475 elected black officials in the whole nation; five years later, there were about 2,240.40 Nonviolent protest was changing America. Unfortunately, the civil rights coalition began to fall apart after the successful events of 1965. Riots erupted in American cities. Black radicals denounced the participation of whites in the campaign against segregation. And white liberals turned much of their attention to the war in Vietnam. In the summer of 1965, Watts, a large black section of Los Angeles,
of the ruling regime.”8 After an hour with no response, they headed downtown to the Communist Party headquarters to announce their strike to the whole town. About one thousand workers marched out of the shipyard heading toward downtown Gdansk, armed with tools and clubs in case the militia should attack them. On the way, others joined them.9 When the crowd, now swelled to three thousand, approached party headquarters at 4:00 p.m., they met a motorized militia demanding that they disperse. When
since 1931. Unfortunately for him, when El Salvador’s dictator fled to Guatemala in May 1944, he brought along a contagious example of nonviolent resistance. The widespread opposition to Ubico’s tyranny took heart. First students, then schoolteachers went on strike. When cavalry charged a silent procession of women and killed a schoolteacher, a total strike occurred in the capital, Guatemala City. Workers stopped. Businesses and offices closed. The streets were deserted. On July 1, 1944, Ubico
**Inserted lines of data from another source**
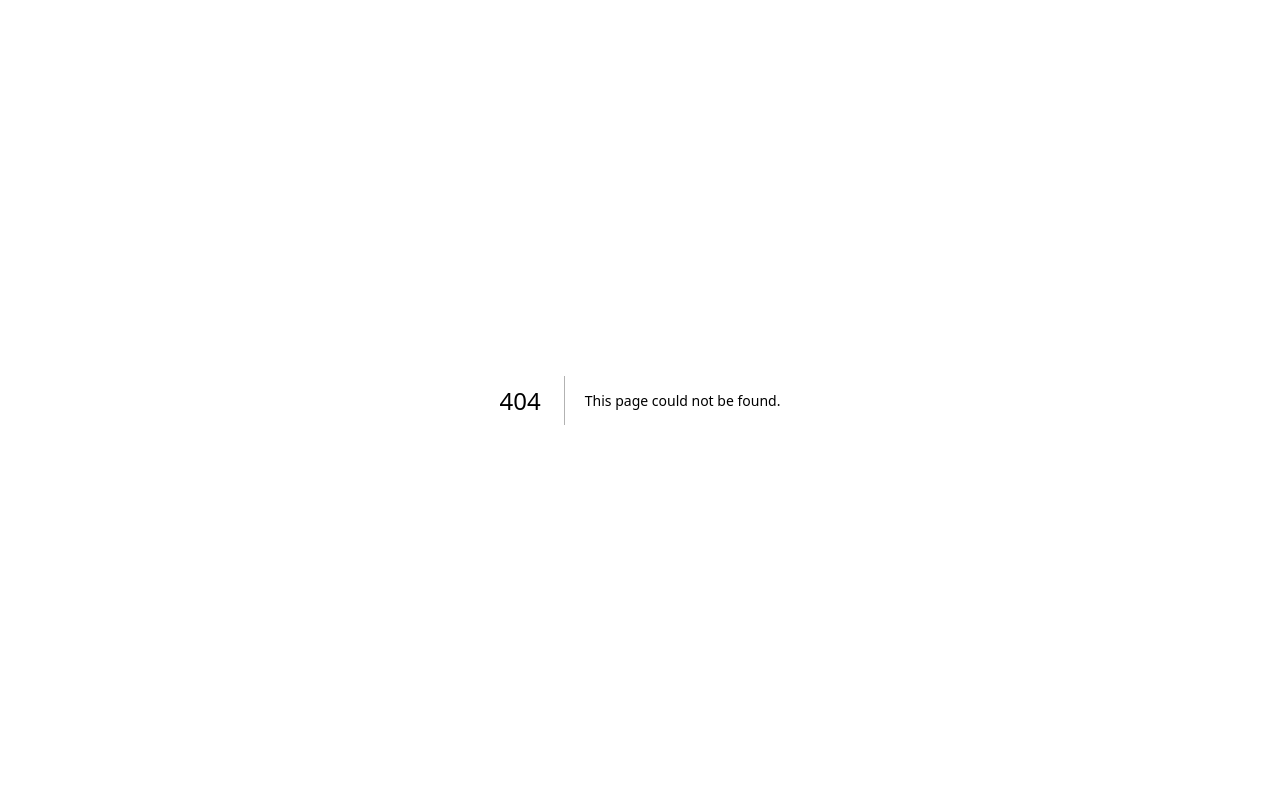
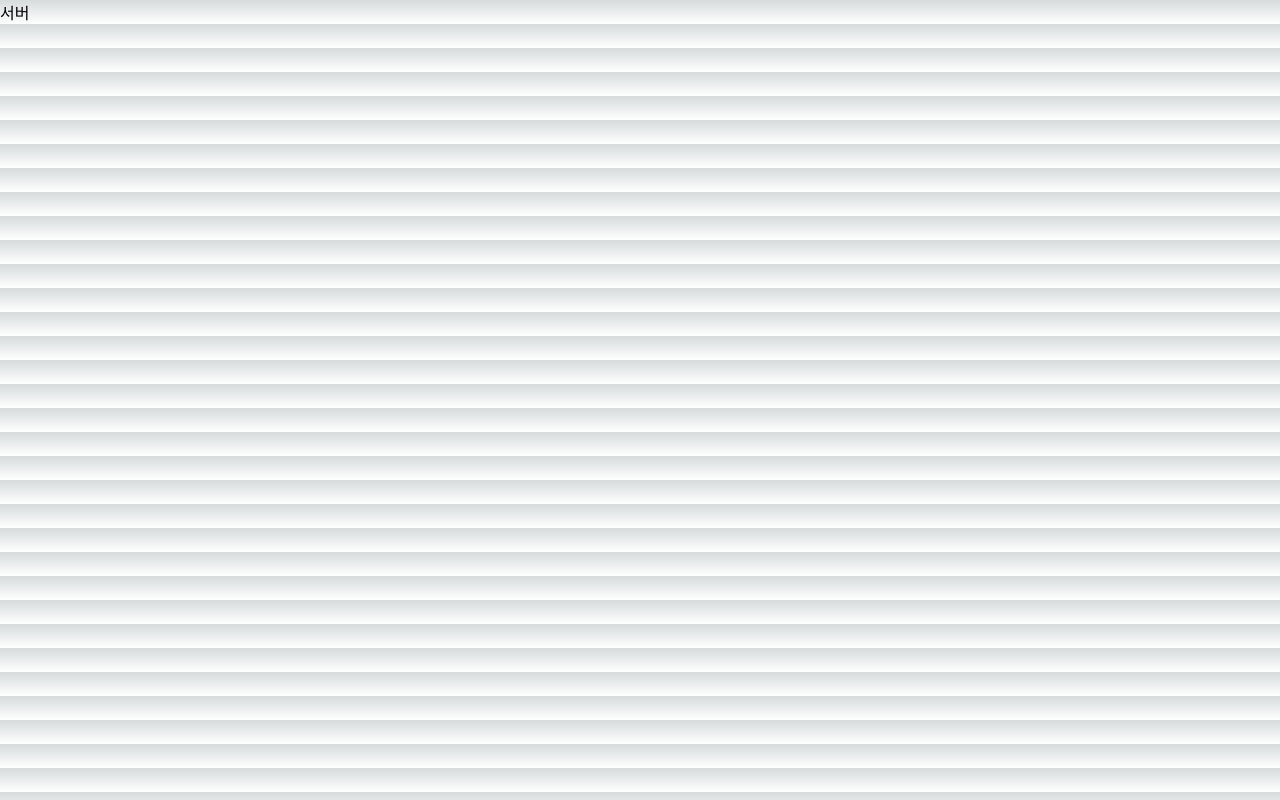
Before and after one commit to Every-Wear/every-wear-fe, a Next.js app: page /server in a window 1280 px wide. Before the commit this address had no page. Built offline with nearby package versions, Linux system fonts and the light colour scheme.

Commit message:
feat: offer -> server 이름 변경

```diff
--- a/pages/index.tsx
+++ b/pages/index.tsx
@@ -13,7 +13,7 @@ export default function Home() {
 
   return (
     <>
-      <LoginButton type="button" onClick={() => router.push("/offer")}>
+      <LoginButton type="button" onClick={() => router.push("/server")}>
         코디네이터
       </LoginButton>
       <LoginButton type="button" onClick={() => router.push("/client")}>
--- a/pages/offer/index.tsx
+++ b/pages/server/index.tsx
@@ -6,7 +6,7 @@ export default function Home() {
 
   return (
     <>
-      <div>오퍼</div>
+      <div>서버</div>
     </>
   );
 }
```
Nicaragua. Maryknoll, NY: Orbis Books, 1985. Mercado, Monina Allarey, ed. People Power: The Philippine Revolution of 1986: An Eyewitness History. Manila: James B. Reuter, S.J., Foundation, 1986. Meyer, Michael. The Year That Changed the World: The Untold Story Behind the Fall of the Berlin Wall. New York: Scribner, 2009. Miller, Webb. I Found No Peace: The Journal of a Foreign Correspondent. New York: Simon & Schuster, 1936. Miller, William Robert. Nonviolence: A Christian Interpretation. New
60 Iraq, 148 Islamic extremism, 122, 126n32 Jackson, Jimmy Lee, 41 Jagielski, Mieczyslaw, 88 James, William, 8, 9, 175–76 Jaruzelski, Wojciech, 90–91 Jesus Christ Anabaptists on, 146–47 moral power of, 172 nonviolence of, 99, 164, 165 teaching of, 137 John Paul II (Pope), xv, 86–87, 90, 93, 163, 171 Johnson, Lyndon B., 40, 41, 42 Josephus, 4 justice, 28, 30, 58, 66, 77, 167 Just War tradition, ix, xiv, 51, 158, 164, 166–67 Kapp, Wolfgang, 9 Kaunda, Kenneth, 143–44 Kefaya, 129